BS (Microbiology): The University of Michigan; Ann Arbor, MI; 1984
PhD (Pharmacology): The University of Michigan; 1990
MD (Medicine): Wayne State University; Detroit, MI; 1994
Intern (Pediatrics): Johns Hopkins Children’s Hospital; Baltimore, MD; 1994-1995
Resident: (Pediatrics): Johns Hopkins Children’s Hospital; 1994-1995
Clinical Fellow (Pediatric Hematology/Oncology): Fred Hutchinson Cancer Research Center (FHCRC)/University of Washington Medical Center and Children’s Hospital; Seattle, WA; 1997-2000
Research Associate: FHCRC; 2000- 2002
Dr. Meshinchi is a pediatric hematologist/oncologist who treats children with high-risk leukemias. He is a widely regarded expert in stem cell transplantation for pediatric leukemia patients, management of post-transplant relapse and targeted therapies for acute myeloid leukemia patients. He splays national roles as the Chairman of the Children’s Oncology Group (COG) Myeloid Disease Biology Committee, Director of the COG Integrated Translational Research Center and Vice Chair of the COG Myeloid Disease Committee.
Dr. Meshinchi’s laboratory is focused on the identification and functional evaluation of molecular alterations in leukemias, in order to advance novel “biomarkers” for clinical risk assessment and to be used as therapeutic targets. He is recognized worldwide as an expert in large-scale studies of the many genes (the genome), “RNA” molecules that are made from genes (the transcriptome), and small chemical changes that can substantially change gene, RNA and protein activities (the epigenome) to promote leukemia formation and progression.
In close collaboration with COG and Southwest Oncology Group (SWOG) Myeloid Disease Committees, Meshinchi and colleagues use pediatric and adult patient biospecimens from multi-institutional trials to define potential biomarkers of disease state and/or therapeutic sensitivity and test their real-world utility in clinical trials. They have shown that persistence small numbers of “residual” leukemic cells carrying leukemia-associated aberrations after initial therapy (minimal residual disease; MRD) is highly associated with eventual relapse. This early and sensitive method of detection of persistent disease can help identify those destined for eventual relapse and augment their therapy to improve outcome.

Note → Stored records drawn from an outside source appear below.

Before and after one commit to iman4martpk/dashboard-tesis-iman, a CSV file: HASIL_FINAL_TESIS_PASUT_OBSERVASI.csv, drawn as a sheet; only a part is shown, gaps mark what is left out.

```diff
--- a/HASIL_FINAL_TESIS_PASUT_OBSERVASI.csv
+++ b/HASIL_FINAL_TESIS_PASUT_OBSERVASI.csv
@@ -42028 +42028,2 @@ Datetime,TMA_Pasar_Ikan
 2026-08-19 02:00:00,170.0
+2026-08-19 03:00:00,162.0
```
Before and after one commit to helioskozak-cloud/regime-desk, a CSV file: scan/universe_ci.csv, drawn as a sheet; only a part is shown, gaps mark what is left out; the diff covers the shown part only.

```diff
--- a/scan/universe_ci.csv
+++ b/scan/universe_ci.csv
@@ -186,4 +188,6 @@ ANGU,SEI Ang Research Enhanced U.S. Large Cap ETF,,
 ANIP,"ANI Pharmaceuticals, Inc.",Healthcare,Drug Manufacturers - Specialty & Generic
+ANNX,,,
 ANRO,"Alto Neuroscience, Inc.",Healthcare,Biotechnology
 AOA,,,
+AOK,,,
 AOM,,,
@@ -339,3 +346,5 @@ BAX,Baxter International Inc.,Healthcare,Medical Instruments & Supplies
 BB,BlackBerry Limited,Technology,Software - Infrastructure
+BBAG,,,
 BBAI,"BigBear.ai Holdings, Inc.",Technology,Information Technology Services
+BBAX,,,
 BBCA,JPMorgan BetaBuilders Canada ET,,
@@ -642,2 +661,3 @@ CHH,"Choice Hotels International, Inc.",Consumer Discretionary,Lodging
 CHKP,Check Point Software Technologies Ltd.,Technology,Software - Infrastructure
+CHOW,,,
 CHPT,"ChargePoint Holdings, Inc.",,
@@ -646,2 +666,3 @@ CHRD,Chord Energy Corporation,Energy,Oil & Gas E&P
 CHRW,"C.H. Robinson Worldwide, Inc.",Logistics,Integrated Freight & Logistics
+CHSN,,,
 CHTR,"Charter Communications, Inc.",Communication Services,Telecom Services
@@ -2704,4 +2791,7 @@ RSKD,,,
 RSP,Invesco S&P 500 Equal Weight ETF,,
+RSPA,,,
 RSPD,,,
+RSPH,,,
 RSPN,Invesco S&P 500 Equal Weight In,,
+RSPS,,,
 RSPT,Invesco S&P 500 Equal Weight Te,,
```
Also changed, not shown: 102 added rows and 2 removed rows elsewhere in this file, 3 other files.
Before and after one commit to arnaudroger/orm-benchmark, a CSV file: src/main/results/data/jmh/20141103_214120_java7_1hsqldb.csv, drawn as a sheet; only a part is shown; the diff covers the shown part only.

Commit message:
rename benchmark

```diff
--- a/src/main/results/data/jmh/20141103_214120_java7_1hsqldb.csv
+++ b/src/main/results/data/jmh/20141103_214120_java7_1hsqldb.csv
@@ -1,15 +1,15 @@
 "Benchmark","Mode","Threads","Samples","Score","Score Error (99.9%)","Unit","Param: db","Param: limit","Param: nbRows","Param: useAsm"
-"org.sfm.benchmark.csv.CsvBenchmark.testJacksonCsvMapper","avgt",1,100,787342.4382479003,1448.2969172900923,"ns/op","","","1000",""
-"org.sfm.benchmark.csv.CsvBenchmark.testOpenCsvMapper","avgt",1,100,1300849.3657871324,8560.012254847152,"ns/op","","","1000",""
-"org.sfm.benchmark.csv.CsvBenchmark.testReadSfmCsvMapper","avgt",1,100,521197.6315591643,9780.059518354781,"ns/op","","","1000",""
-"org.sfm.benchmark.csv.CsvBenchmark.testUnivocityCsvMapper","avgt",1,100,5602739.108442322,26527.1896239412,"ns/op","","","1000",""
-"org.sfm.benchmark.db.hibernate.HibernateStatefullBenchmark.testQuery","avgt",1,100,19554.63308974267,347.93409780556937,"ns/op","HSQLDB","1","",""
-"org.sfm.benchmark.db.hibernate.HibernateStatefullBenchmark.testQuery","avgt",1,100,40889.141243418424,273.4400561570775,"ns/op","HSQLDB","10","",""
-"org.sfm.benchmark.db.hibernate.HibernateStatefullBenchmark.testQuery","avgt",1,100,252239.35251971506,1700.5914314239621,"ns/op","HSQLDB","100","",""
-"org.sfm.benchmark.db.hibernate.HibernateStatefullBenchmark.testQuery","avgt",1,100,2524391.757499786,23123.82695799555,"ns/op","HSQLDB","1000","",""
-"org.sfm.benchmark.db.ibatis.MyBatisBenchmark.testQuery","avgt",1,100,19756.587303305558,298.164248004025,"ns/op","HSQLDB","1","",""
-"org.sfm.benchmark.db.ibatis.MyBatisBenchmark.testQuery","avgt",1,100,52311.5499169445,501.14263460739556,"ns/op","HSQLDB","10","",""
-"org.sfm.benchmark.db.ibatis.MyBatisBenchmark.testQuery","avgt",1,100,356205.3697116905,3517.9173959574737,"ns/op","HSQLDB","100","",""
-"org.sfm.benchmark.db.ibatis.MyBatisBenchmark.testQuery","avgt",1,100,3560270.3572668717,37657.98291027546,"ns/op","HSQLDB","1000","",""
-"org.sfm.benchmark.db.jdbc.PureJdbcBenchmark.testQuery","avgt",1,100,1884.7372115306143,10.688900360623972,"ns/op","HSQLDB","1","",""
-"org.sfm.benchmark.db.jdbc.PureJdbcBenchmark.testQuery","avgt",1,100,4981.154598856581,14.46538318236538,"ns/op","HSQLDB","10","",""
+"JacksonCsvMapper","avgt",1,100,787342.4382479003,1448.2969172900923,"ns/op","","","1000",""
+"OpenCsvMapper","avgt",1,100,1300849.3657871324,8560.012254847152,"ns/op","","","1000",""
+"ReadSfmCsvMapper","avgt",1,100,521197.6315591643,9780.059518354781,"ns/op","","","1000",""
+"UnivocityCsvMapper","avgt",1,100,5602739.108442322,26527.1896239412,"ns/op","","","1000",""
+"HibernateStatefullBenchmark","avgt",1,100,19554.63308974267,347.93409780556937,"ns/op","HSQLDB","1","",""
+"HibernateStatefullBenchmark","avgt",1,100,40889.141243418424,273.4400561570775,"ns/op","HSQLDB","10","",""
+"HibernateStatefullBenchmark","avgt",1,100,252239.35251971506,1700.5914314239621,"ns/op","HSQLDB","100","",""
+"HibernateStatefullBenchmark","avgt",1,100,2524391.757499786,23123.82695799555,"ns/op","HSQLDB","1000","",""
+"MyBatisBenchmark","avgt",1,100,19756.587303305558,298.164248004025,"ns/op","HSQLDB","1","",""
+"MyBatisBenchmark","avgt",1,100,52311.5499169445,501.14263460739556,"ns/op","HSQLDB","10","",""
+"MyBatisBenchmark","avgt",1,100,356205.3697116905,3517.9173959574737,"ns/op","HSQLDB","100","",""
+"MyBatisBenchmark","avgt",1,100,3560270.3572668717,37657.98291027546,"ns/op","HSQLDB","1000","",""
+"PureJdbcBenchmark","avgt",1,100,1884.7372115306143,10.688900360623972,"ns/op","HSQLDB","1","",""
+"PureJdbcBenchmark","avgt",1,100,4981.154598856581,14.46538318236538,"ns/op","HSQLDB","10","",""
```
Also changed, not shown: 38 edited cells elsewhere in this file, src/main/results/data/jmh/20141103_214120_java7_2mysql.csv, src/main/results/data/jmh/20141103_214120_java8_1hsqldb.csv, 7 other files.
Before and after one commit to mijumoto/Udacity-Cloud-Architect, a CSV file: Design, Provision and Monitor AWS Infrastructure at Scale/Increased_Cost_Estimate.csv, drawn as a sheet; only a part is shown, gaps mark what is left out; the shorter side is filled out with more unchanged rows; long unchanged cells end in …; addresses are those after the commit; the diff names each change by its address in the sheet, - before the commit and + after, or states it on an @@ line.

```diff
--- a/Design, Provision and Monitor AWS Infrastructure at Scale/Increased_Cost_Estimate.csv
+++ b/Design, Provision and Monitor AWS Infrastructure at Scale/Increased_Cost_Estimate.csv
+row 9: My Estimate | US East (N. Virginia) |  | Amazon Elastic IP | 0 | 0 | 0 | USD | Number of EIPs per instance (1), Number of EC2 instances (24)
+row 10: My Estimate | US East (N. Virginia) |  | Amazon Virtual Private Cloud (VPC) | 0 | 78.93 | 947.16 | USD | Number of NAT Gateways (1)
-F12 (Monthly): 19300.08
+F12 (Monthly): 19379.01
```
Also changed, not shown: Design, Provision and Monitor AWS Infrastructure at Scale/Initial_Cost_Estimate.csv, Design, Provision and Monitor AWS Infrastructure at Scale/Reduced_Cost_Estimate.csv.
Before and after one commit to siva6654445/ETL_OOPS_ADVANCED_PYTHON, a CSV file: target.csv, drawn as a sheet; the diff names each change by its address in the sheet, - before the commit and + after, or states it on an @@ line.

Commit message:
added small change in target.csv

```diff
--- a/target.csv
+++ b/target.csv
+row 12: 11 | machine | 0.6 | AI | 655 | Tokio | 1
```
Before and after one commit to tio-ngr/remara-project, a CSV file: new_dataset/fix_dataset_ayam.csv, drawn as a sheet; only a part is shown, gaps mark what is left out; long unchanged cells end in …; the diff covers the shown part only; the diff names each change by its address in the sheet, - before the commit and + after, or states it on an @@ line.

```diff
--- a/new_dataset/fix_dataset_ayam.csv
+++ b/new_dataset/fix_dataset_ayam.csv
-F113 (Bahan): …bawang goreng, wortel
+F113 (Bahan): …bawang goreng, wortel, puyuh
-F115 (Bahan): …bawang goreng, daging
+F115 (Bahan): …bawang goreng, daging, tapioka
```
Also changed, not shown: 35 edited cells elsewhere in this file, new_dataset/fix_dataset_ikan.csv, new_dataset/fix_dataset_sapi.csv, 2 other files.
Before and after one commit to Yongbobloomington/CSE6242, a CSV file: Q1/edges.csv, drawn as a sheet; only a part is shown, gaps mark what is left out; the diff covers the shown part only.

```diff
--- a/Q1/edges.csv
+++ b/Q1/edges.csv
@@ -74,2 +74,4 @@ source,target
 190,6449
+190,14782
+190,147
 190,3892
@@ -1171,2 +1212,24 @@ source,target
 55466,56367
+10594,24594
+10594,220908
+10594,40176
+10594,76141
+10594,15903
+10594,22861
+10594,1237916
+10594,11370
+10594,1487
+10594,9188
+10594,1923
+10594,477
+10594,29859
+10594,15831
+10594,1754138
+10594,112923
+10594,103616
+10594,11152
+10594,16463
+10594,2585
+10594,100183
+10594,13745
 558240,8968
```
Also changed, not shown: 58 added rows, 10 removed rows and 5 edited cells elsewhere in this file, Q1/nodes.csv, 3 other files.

State-of-the-art molecular techniques are being used to identify putative markers of especially high-risk cases, which can be validated in a large cohort of specimens from pediatric and adult AML patients for whom clinical outcome data is also available. This information will be used to create patient-specific risk profiles that can help identify optimal treatment(s) for individual patients. It is also very helpful in clarifying the role of particular mutations in the evolution of AML and other myeloid malignancies, so that new targeted therapies can be developed.
The Meshinchi team also uses robotic high-throughput profiling to screen well-annotated patient specimens of sensitivities to hundreds of novel therapeutics to identify agents that may have efficacy in patients with specific genomic profile. In considering genomic alterations in AML, they clarified the prevalence and clinical significance of mutations in the FLT3 gene and other, related “receptor tyrosine kinases” (RTKs) that have recently been implicated by the Meshinchi group and others. Dr. Meshinchi showed that FLT3 activating mutations are associated with particularly aggressive cases of pediatric AML. Drug inhibitors of FLT3 and certain other RTKs are being tested in the clinic.
Dr. Meshinchi leads the national Therapeutically Applicable Research to Generate Effective Treatments (TARGET) AML Initiative, which seeks to identify valid therapeutic targets so that new, more effective treatments can be developed for children with cancer. AML is one of the 5 diseases selected for comprehensive mutli-platform genomic and epigenomic evaluation to identify biomarkers associated with disease outcome as well those who are viable candidates for targeted therapy. As part of this initiative, whole genomes, whole transcriptomes and whole RNA-encoding gene “exomes” are being sequenced in several hundred specimens from children with AML, in order to identify disease-associated alterations. Transcriptomics, epigenomics, and profiling of non-protein coding “microRNA” is also being performed. Certain biomarkers will be rapidly validated and translated into clinical applications.